The Rock first hinted at a foray into politics in 2016, when he said, "I'll be honest, I haven't ruled politics out." After The Washington Post called his candidacy "weirdly plausible," Johnson — who is a registered Republican — posted a screenshot from the article and called it "interesting."
The Rock's floating of the idea of running for office, and the fact that some are taking it seriously, hints at a more troubling national trend: the tendency to conflate celebrity with expertise. The idea that celebrities have attained hallowed status in the public eye and are thereby more deserving of public servant roles than those with a deep understanding of policy and political organizing has come to infect American political discourse.
As Donald Trump's ascendancy to the presidency suggests, the celebrity-politician axis is a two-way street. Just as many see celebrity a path to unearned political expertise, former politicians often become celebrities in their own right. High-paid speaking gigs and a Hollywood circuit are pretty much a guarantee for high-ranking politicians who have graduated from public service. Ultimately, most prominent politicians in the U.S. earn the bulk of their income from speaking gigs and book deals.
Admittedly, there have been celebrities turned politicians who knew what they were doing — but only because they were steeped in the political world prior to announcing their candidacies. That includes Sen. Al Franken, D-Minn., who prior to being a senator was a political commentator. (Also there was 1969 New York City mayoral candidate Norman Mailer, the novelist and left-wing political commentator, who said, "the difference between me and the other candidates is that I'm not good and I can prove it.")

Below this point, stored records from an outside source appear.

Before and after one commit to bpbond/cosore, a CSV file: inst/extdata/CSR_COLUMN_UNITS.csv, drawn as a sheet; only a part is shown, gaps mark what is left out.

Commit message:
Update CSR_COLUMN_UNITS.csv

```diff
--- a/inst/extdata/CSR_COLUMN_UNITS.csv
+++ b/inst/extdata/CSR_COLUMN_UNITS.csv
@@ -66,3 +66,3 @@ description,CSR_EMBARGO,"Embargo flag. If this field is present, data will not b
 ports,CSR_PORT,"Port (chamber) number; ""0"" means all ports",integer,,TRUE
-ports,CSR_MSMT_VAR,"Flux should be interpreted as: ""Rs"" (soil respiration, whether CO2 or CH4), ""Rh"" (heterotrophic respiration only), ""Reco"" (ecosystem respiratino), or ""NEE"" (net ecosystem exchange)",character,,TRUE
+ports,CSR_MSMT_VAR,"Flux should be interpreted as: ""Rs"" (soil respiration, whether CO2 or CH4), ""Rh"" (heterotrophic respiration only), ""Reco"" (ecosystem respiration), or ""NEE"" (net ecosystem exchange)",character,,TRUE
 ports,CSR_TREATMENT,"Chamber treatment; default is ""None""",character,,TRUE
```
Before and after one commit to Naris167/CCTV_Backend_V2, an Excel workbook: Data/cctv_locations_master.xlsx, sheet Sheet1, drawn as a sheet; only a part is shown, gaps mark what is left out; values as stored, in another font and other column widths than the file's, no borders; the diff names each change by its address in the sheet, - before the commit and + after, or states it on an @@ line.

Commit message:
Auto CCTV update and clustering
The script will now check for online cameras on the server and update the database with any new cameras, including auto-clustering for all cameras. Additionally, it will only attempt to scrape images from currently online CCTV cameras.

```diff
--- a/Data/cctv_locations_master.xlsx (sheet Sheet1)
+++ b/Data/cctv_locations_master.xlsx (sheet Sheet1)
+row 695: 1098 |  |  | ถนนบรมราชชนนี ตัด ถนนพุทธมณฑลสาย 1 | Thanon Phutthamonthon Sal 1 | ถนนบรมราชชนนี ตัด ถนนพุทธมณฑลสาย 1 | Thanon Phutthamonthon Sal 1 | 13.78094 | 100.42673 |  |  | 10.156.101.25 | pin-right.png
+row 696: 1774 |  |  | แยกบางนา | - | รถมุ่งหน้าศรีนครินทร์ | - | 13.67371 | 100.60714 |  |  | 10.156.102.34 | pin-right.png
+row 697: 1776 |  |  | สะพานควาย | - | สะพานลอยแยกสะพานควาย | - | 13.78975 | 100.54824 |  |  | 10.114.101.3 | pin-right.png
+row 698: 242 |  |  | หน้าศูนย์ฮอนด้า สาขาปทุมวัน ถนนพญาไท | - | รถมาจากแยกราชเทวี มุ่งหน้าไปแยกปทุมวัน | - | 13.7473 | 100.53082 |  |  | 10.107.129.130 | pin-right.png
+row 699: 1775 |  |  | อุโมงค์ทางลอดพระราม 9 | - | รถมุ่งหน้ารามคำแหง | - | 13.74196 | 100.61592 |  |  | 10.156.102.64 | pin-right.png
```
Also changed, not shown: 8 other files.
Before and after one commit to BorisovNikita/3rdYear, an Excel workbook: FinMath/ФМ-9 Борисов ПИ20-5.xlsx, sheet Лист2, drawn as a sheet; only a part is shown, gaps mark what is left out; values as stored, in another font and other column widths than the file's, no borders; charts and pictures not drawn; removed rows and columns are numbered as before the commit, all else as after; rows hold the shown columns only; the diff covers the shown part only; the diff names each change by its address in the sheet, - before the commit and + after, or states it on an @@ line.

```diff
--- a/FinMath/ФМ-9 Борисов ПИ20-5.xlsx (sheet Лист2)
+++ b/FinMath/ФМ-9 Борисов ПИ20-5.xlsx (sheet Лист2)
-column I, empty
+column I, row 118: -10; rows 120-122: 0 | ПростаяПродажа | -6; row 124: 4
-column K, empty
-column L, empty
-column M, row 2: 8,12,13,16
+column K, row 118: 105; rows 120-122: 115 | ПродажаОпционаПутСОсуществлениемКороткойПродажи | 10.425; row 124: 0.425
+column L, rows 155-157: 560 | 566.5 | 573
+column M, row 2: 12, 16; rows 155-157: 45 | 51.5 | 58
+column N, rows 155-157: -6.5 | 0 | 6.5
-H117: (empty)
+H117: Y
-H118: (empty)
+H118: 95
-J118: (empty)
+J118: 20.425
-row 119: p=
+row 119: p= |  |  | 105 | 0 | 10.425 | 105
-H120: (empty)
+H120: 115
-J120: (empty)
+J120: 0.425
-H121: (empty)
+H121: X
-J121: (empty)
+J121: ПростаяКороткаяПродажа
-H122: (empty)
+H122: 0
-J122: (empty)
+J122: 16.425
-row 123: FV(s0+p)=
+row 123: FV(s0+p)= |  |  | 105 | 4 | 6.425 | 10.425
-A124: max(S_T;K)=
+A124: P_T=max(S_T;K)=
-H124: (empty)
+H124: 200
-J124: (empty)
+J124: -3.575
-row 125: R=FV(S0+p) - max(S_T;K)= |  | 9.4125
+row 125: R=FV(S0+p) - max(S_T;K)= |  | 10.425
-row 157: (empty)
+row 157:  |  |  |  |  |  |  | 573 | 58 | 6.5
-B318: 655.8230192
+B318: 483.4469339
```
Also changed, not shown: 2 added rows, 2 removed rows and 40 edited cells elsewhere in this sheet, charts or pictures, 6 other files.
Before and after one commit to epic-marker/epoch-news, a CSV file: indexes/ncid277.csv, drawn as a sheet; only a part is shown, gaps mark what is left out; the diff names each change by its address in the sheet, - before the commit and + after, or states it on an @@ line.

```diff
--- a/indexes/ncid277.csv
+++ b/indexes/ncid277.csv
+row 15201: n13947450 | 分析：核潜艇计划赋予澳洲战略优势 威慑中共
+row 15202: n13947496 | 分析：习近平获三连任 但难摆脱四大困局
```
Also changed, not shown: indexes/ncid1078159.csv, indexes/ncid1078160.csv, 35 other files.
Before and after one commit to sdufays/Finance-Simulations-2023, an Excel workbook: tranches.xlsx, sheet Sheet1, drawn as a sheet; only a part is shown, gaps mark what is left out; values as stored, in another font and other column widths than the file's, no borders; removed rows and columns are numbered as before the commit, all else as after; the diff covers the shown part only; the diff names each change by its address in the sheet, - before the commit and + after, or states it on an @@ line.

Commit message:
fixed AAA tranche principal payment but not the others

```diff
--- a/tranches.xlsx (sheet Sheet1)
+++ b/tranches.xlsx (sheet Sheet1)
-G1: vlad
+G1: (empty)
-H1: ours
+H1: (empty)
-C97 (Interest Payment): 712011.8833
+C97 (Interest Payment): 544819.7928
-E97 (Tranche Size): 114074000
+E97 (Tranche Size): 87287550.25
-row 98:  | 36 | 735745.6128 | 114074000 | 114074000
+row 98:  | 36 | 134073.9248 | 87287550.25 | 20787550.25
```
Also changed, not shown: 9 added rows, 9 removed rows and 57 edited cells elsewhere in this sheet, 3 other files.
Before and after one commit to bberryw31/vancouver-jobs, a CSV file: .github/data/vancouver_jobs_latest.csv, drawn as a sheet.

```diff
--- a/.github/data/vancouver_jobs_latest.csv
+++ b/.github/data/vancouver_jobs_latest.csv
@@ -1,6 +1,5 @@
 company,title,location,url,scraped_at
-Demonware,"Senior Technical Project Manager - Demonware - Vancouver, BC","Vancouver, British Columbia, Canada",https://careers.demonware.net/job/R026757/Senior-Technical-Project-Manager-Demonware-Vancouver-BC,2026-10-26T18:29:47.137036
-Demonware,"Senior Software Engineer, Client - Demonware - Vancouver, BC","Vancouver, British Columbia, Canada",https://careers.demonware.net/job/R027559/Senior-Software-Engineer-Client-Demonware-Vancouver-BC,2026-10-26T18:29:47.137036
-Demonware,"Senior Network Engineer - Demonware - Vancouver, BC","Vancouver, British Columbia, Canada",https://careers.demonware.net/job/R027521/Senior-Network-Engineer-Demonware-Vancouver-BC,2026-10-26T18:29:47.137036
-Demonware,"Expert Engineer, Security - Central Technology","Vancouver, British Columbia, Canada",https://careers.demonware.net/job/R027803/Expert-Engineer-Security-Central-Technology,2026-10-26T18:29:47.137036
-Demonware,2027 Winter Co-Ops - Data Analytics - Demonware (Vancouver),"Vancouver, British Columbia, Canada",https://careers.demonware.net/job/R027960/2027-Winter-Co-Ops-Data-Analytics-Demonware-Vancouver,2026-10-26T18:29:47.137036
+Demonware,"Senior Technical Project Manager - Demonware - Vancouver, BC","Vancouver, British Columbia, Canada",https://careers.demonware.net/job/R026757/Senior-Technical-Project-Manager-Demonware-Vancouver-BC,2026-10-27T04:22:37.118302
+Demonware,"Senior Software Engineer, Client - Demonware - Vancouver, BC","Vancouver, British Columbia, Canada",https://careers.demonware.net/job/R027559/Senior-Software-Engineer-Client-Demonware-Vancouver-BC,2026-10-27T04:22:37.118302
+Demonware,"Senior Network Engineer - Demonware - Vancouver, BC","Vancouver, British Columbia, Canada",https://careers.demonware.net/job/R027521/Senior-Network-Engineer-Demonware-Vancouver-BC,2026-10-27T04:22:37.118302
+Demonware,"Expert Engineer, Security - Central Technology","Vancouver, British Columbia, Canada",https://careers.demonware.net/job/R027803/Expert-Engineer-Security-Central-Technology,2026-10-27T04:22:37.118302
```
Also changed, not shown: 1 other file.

Yet The Rock, like Trump, is not one of them. And there's nothing wrong with telling an actor that you loved him in "The Fast and the Furious" franchise but you don't trust him to write health care laws. After all, you wouldn't trust a politician to play an acting role. Why should the reverse be true?
Many rolled their eyes when Fox News' Tucker Carlson recently invited the model Fabio on a program to discuss why California is a "mess" because of "liberal policies," thinking that Fabio's opinion about California politics did not have any merit whatsoever. If that's the case, we should question the some of commentariat's breathless fawning over the prospect of The Rock's candidacy.
But if you believe a male model like Fabio isn't entitled to trenchant political analysis, shouldn't the same benchmark apply to other entertainers? Perhaps you remember memorizing a list of logical fallacies in school, when you may have learned that an "appeal to celebrity" was not a valid tactic.